*** Records to use Section Begins ***

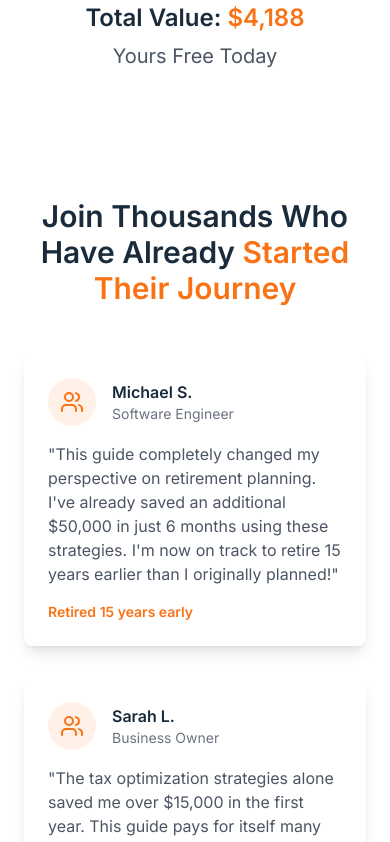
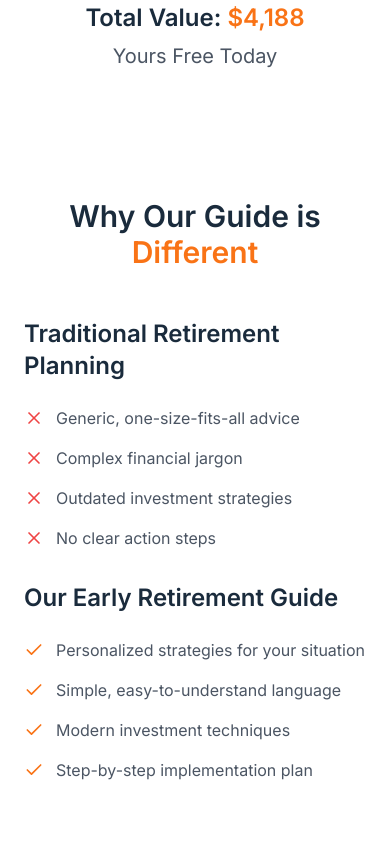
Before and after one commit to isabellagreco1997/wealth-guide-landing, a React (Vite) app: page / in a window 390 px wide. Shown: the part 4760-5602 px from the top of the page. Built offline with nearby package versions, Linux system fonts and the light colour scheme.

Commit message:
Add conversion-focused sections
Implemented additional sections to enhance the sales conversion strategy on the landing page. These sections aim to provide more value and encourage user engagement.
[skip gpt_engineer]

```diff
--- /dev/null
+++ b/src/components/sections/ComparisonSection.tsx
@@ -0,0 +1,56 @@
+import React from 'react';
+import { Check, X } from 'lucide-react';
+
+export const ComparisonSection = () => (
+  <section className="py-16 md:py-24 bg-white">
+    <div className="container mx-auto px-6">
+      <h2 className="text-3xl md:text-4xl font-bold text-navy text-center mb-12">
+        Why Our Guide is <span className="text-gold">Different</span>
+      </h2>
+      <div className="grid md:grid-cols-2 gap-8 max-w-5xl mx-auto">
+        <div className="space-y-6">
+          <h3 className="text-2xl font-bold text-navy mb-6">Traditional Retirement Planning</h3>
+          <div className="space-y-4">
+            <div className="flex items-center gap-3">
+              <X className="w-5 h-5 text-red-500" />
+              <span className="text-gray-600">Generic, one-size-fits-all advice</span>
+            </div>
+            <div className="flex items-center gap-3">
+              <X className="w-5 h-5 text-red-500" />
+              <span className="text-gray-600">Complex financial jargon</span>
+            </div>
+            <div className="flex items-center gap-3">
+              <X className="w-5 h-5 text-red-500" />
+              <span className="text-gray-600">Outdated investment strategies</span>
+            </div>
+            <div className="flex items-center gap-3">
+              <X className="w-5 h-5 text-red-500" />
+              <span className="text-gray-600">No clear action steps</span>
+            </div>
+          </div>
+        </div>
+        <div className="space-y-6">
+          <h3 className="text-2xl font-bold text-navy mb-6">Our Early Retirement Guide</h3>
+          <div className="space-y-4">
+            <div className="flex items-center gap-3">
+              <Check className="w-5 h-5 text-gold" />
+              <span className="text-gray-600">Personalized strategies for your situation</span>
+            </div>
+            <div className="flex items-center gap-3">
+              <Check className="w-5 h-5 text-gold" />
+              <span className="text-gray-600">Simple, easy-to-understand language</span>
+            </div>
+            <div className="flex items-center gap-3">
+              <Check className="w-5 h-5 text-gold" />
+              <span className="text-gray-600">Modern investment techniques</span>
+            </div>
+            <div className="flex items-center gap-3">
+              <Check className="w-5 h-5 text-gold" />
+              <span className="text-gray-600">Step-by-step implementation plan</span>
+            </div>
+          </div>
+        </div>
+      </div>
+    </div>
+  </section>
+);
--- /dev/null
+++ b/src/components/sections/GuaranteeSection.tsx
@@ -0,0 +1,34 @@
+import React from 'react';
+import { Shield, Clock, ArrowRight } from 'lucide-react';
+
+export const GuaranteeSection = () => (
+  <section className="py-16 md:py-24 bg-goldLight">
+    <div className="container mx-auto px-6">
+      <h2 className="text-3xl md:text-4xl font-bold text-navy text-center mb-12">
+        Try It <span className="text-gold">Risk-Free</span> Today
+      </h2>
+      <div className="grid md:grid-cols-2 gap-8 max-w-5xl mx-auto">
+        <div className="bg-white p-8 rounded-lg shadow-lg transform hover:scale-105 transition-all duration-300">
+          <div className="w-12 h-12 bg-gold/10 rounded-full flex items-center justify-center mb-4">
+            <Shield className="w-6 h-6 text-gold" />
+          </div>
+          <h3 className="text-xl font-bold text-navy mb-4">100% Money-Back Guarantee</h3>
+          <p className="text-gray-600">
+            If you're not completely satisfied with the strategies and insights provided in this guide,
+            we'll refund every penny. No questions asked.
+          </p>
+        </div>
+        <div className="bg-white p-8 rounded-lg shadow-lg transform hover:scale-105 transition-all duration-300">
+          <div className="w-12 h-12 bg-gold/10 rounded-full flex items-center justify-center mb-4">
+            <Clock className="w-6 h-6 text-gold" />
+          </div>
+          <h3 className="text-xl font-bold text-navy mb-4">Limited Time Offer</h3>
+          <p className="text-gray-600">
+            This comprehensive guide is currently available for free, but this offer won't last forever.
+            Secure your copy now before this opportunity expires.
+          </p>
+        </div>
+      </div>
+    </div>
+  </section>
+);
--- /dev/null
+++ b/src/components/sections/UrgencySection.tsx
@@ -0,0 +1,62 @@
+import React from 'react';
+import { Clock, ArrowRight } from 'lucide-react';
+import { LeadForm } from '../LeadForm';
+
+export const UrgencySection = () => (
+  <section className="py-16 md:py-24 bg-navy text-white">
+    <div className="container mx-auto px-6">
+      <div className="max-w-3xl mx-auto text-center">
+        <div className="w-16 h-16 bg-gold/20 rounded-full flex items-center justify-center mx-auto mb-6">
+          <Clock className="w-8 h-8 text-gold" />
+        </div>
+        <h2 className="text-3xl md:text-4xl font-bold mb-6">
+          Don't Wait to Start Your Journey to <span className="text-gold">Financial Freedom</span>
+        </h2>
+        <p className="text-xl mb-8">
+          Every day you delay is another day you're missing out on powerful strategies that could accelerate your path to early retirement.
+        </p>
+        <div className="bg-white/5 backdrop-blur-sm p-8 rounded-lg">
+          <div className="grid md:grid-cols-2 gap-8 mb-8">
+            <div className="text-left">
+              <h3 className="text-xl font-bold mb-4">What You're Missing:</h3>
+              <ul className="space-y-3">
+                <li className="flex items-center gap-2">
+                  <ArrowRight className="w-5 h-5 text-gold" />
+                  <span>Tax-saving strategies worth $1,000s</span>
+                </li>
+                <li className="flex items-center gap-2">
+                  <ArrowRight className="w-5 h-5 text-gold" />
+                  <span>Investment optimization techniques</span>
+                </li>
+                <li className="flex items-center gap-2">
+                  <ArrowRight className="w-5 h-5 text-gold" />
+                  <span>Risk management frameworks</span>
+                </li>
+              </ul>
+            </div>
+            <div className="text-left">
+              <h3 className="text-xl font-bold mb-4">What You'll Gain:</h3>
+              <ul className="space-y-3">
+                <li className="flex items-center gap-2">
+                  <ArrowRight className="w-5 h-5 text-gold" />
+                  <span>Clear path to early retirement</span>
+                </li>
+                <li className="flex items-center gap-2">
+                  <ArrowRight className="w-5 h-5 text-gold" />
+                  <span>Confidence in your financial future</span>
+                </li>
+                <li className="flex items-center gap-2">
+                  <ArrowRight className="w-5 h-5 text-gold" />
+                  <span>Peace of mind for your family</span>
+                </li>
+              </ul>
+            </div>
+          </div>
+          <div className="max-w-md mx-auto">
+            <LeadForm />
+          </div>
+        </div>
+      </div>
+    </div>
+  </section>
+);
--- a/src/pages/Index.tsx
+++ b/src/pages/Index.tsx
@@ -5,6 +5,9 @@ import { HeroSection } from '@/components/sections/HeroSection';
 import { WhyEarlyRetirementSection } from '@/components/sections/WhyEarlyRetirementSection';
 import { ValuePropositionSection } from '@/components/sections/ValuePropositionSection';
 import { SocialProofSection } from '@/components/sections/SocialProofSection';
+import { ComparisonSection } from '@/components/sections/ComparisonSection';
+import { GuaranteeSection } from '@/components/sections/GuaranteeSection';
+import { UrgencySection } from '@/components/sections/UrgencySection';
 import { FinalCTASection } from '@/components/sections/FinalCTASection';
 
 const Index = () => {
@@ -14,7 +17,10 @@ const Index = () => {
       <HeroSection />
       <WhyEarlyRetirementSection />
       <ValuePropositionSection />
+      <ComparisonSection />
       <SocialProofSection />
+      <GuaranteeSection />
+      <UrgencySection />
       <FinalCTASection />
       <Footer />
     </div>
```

*** Records to use Section Ends ***

Your assignment
If a record holds a picture, leave the picture out, but repeat every line exactly.

Result for this task
Before and after one commit to isabellagreco1997/wealth-guide-landing, a React (Vite) app: page / in a window 390 px wide. Shown: the part 4760-5602 px from the top of the page. Built offline with nearby package versions, Linux system fonts and the light colour scheme.

Commit message:
Add conversion-focused sections
Implemented additional sections to enhance the sales conversion strategy on the landing page. These sections aim to provide more value and encourage user engagement.
[skip gpt_engineer]

```diff
--- /dev/null
+++ b/src/components/sections/ComparisonSection.tsx
@@ -0,0 +1,56 @@
+import React from 'react';
+import { Check, X } from 'lucide-react';
+
+export const ComparisonSection = () => (
+  <section className="py-16 md:py-24 bg-white">
+    <div className="container mx-auto px-6">
+      <h2 className="text-3xl md:text-4xl font-bold text-navy text-center mb-12">
+        Why Our Guide is <span className="text-gold">Different</span>
+      </h2>
+      <div className="grid md:grid-cols-2 gap-8 max-w-5xl mx-auto">
+        <div className="space-y-6">
+          <h3 className="text-2xl font-bold text-navy mb-6">Traditional Retirement Planning</h3>
+          <div className="space-y-4">
+            <div className="flex items-center gap-3">
+              <X className="w-5 h-5 text-red-500" />
+              <span className="text-gray-600">Generic, one-size-fits-all advice</span>
+            </div>
+            <div className="flex items-center gap-3">
+              <X className="w-5 h-5 text-red-500" />
+              <span className="text-gray-600">Complex financial jargon</span>
+            </div>
+            <div className="flex items-center gap-3">
+              <X className="w-5 h-5 text-red-500" />
+              <span className="text-gray-600">Outdated investment strategies</span>
+            </div>
+            <div className="flex items-center gap-3">
+              <X className="w-5 h-5 text-red-500" />
+              <span className="text-gray-600">No clear action steps</span>
+            </div>
+          </div>
+        </div>
+        <div className="space-y-6">
+          <h3 className="text-2xl font-bold text-navy mb-6">Our Early Retirement Guide</h3>
+          <div className="space-y-4">
+            <div className="flex items-center gap-3">
+              <Check className="w-5 h-5 text-gold" />
+              <span className="text-gray-600">Personalized strategies for your situation</span>
+            </div>
+            <div className="flex items-center gap-3">
+              <Check className="w-5 h-5 text-gold" />
+              <span className="text-gray-600">Simple, easy-to-understand language</span>
+            </div>
+            <div className="flex items-center gap-3">
+              <Check className="w-5 h-5 text-gold" />
+              <span className="text-gray-600">Modern investment techniques</span>
+            </div>
+            <div className="flex items-center gap-3">
+              <Check className="w-5 h-5 text-gold" />
+              <span className="text-gray-600">Step-by-step implementation plan</span>
+            </div>
+          </div>
+        </div>
+      </div>
+    </div>
+  </section>
+);
--- /dev/null
+++ b/src/components/sections/GuaranteeSection.tsx
@@ -0,0 +1,34 @@
+import React from 'react';
+import { Shield, Clock, ArrowRight } from 'lucide-react';
+
+export const GuaranteeSection = () => (
+  <section className="py-16 md:py-24 bg-goldLight">
+    <div className="container mx-auto px-6">
+      <h2 className="text-3xl md:text-4xl font-bold text-navy text-center mb-12">
+        Try It <span className="text-gold">Risk-Free</span> Today
+      </h2>
+      <div className="grid md:grid-cols-2 gap-8 max-w-5xl mx-auto">
+        <div className="bg-white p-8 rounded-lg shadow-lg transform hover:scale-105 transition-all duration-300">
+          <div className="w-12 h-12 bg-gold/10 rounded-full flex items-center justify-center mb-4">
+            <Shield className="w-6 h-6 text-gold" />
+          </div>
+          <h3 className="text-xl font-bold text-navy mb-4">100% Money-Back Guarantee</h3>
+          <p className="text-gray-600">
+            If you're not completely satisfied with the strategies and insights provided in this guide,
+            we'll refund every penny. No questions asked.
+          </p>
+        </div>
+        <div className="bg-white p-8 rounded-lg shadow-lg transform hover:scale-105 transition-all duration-300">
+          <div className="w-12 h-12 bg-gold/10 rounded-full flex items-center justify-center mb-4">
+            <Clock className="w-6 h-6 text-gold" />
+          </div>
+          <h3 className="text-xl font-bold text-navy mb-4">Limited Time Offer</h3>
+          <p className="text-gray-600">
+            This comprehensive guide is currently available for free, but this offer won't last forever.
+            Secure your copy now before this opportunity expires.
+          </p>
+        </div>
+      </div>
+    </div>
+  </section>
+);
--- /dev/null
+++ b/src/components/sections/UrgencySection.tsx
@@ -0,0 +1,62 @@
+import React from 'react';
+import { Clock, ArrowRight } from 'lucide-react';
+import { LeadForm } from '../LeadForm';
+
+export const UrgencySection = () => (
+  <section className="py-16 md:py-24 bg-navy text-white">
+    <div className="container mx-auto px-6">
+      <div className="max-w-3xl mx-auto text-center">
+        <div className="w-16 h-16 bg-gold/20 rounded-full flex items-center justify-center mx-auto mb-6">
+          <Clock className="w-8 h-8 text-gold" />
+        </div>
+        <h2 className="text-3xl md:text-4xl font-bold mb-6">
+          Don't Wait to Start Your Journey to <span className="text-gold">Financial Freedom</span>
+        </h2>
+        <p className="text-xl mb-8">
+          Every day you delay is another day you're missing out on powerful strategies that could accelerate your path to early retirement.
+        </p>
+        <div className="bg-white/5 backdrop-blur-sm p-8 rounded-lg">
+          <div className="grid md:grid-cols-2 gap-8 mb-8">
+            <div className="text-left">
+              <h3 className="text-xl font-bold mb-4">What You're Missing:</h3>
+              <ul className="space-y-3">
+                <li className="flex items-center gap-2">
+                  <ArrowRight className="w-5 h-5 text-gold" />
+                  <span>Tax-saving strategies worth $1,000s</span>
+                </li>
+                <li className="flex items-center gap-2">
+                  <ArrowRight className="w-5 h-5 text-gold" />
+                  <span>Investment optimization techniques</span>
+                </li>
+                <li className="flex items-center gap-2">
+                  <ArrowRight className="w-5 h-5 text-gold" />
+                  <span>Risk management frameworks</span>
+                </li>
+              </ul>
+            </div>
+            <div className="text-left">
+              <h3 className="text-xl font-bold mb-4">What You'll Gain:</h3>
+              <ul className="space-y-3">
+                <li className="flex items-center gap-2">
+                  <ArrowRight className="w-5 h-5 text-gold" />
+                  <span>Clear path to early retirement</span>
+                </li>
+                <li className="flex items-center gap-2">
+                  <ArrowRight className="w-5 h-5 text-gold" />
+                  <span>Confidence in your financial future</span>
+                </li>
+                <li className="flex items-center gap-2">
+                  <ArrowRight className="w-5 h-5 text-gold" />
+                  <span>Peace of mind for your family</span>
+                </li>
+              </ul>
+            </div>
+          </div>
+          <div className="max-w-md mx-auto">
+            <LeadForm />
+          </div>
+        </div>
+      </div>
+    </div>
+  </section>
+);
--- a/src/pages/Index.tsx
+++ b/src/pages/Index.tsx
@@ -5,6 +5,9 @@ import { HeroSection } from '@/components/sections/HeroSection';
 import { WhyEarlyRetirementSection } from '@/components/sections/WhyEarlyRetirementSection';
 import { ValuePropositionSection } from '@/components/sections/ValuePropositionSection';
 import { SocialProofSection } from '@/components/sections/SocialProofSection';
+import { ComparisonSection } from '@/components/sections/ComparisonSection';
+import { GuaranteeSection } from '@/components/sections/GuaranteeSection';
+import { UrgencySection } from '@/components/sections/UrgencySection';
 import { FinalCTASection } from '@/components/sections/FinalCTASection';
 
 const Index = () => {
@@ -14,7 +17,10 @@ const Index = () => {
       <HeroSection />
       <WhyEarlyRetirementSection />
       <ValuePropositionSection />
+      <ComparisonSection />
       <SocialProofSection />
+      <GuaranteeSection />
+      <UrgencySection />
       <FinalCTASection />
       <Footer />
     </div>
```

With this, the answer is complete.